Looking only at the lines below that contain "import", give the number of them and no other text.

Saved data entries
((
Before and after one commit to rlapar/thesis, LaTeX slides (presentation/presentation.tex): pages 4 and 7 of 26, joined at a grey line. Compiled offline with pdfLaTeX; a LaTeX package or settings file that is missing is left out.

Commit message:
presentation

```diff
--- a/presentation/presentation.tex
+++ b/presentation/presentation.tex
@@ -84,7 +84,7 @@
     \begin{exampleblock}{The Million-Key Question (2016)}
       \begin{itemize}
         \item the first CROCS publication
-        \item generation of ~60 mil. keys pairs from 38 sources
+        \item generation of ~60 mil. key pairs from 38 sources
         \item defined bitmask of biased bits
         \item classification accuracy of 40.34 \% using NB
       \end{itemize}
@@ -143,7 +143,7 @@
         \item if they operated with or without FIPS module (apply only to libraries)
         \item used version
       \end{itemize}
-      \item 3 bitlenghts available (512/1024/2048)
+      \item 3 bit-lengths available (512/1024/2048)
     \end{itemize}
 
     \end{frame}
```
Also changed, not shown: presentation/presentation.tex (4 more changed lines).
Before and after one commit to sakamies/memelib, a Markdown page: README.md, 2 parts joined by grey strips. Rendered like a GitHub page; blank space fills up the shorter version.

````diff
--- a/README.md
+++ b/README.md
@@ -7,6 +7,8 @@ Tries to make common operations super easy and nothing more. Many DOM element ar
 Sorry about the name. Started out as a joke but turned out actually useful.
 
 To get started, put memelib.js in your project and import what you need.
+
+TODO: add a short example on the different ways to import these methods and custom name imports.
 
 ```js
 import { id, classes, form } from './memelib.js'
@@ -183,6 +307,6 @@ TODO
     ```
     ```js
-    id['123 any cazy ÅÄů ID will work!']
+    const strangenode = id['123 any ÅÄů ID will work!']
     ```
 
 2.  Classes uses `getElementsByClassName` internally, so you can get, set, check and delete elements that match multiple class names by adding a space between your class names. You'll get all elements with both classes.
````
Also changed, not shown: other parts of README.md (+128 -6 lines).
))
= OUTPUT BELOW =
3